> **TASK DIRECTIONS**
Give back the full listing exactly as written.
┌────────
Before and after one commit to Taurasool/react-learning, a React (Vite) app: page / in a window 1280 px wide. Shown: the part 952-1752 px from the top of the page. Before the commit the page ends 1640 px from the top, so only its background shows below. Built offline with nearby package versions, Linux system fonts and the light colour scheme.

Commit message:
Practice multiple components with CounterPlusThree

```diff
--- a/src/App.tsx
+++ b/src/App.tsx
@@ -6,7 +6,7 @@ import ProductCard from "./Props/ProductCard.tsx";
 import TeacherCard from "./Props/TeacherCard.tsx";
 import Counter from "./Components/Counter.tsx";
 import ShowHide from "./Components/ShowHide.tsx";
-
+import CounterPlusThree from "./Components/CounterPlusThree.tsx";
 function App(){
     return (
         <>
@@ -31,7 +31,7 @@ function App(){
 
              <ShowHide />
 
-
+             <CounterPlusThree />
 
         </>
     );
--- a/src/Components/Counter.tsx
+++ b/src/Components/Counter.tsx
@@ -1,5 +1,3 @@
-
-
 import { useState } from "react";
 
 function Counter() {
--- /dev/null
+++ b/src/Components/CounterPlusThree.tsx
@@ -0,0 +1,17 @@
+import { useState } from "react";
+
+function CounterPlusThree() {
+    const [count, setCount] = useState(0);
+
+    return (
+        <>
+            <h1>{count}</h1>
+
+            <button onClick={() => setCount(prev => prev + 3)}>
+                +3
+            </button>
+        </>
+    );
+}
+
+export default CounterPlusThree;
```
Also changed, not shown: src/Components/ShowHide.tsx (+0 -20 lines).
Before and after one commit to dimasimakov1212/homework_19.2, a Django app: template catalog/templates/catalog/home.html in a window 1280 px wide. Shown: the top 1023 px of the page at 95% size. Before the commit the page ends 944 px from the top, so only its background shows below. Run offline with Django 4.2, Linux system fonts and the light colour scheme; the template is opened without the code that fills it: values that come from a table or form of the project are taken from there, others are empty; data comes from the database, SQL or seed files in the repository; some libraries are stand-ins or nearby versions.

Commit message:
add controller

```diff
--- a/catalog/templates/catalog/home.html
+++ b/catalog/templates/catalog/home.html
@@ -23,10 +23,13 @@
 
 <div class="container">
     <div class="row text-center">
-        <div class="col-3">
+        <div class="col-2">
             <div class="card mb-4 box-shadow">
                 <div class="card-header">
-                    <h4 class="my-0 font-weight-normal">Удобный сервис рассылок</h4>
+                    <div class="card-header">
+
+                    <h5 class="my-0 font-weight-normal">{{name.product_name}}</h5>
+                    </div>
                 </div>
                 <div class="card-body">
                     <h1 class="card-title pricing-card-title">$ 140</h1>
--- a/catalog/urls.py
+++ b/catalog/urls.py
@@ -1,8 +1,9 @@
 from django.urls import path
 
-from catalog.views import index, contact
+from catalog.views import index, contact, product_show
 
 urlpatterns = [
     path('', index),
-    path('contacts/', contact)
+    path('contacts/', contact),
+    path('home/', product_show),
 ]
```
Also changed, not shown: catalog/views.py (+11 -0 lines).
└────────
> **WRITTEN RESPONSE**
Before and after one commit to Taurasool/react-learning, a React (Vite) app: page / in a window 1280 px wide. Shown: the part 952-1752 px from the top of the page. Before the commit the page ends 1640 px from the top, so only its background shows below. Built offline with nearby package versions, Linux system fonts and the light colour scheme.

Commit message:
Practice multiple components with CounterPlusThree

```diff
--- a/src/App.tsx
+++ b/src/App.tsx
@@ -6,7 +6,7 @@ import ProductCard from "./Props/ProductCard.tsx";
 import TeacherCard from "./Props/TeacherCard.tsx";
 import Counter from "./Components/Counter.tsx";
 import ShowHide from "./Components/ShowHide.tsx";
-
+import CounterPlusThree from "./Components/CounterPlusThree.tsx";
 function App(){
     return (
         <>
@@ -31,7 +31,7 @@ function App(){
 
              <ShowHide />
 
-
+             <CounterPlusThree />
 
         </>
     );
--- a/src/Components/Counter.tsx
+++ b/src/Components/Counter.tsx
@@ -1,5 +1,3 @@
-
-
 import { useState } from "react";
 
 function Counter() {
--- /dev/null
+++ b/src/Components/CounterPlusThree.tsx
@@ -0,0 +1,17 @@
+import { useState } from "react";
+
+function CounterPlusThree() {
+    const [count, setCount] = useState(0);
+
+    return (
+        <>
+            <h1>{count}</h1>
+
+            <button onClick={() => setCount(prev => prev + 3)}>
+                +3
+            </button>
+        </>
+    );
+}
+
+export default CounterPlusThree;
```
Also changed, not shown: src/Components/ShowHide.tsx (+0 -20 lines).
Before and after one commit to dimasimakov1212/homework_19.2, a Django app: template catalog/templates/catalog/home.html in a window 1280 px wide. Shown: the top 1023 px of the page at 95% size. Before the commit the page ends 944 px from the top, so only its background shows below. Run offline with Django 4.2, Linux system fonts and the light colour scheme; the template is opened without the code that fills it: values that come from a table or form of the project are taken from there, others are empty; data comes from the database, SQL or seed files in the repository; some libraries are stand-ins or nearby versions.

Commit message:
add controller

```diff
--- a/catalog/templates/catalog/home.html
+++ b/catalog/templates/catalog/home.html
@@ -23,10 +23,13 @@
 
 <div class="container">
     <div class="row text-center">
-        <div class="col-3">
+        <div class="col-2">
             <div class="card mb-4 box-shadow">
                 <div class="card-header">
-                    <h4 class="my-0 font-weight-normal">Удобный сервис рассылок</h4>
+                    <div class="card-header">
+
+                    <h5 class="my-0 font-weight-normal">{{name.product_name}}</h5>
+                    </div>
                 </div>
                 <div class="card-body">
                     <h1 class="card-title pricing-card-title">$ 140</h1>
--- a/catalog/urls.py
+++ b/catalog/urls.py
@@ -1,8 +1,9 @@
 from django.urls import path
 
-from catalog.views import index, contact
+from catalog.views import index, contact, product_show
 
 urlpatterns = [
     path('', index),
-    path('contacts/', contact)
+    path('contacts/', contact),
+    path('home/', product_show),
 ]
```
Also changed, not shown: catalog/views.py (+11 -0 lines).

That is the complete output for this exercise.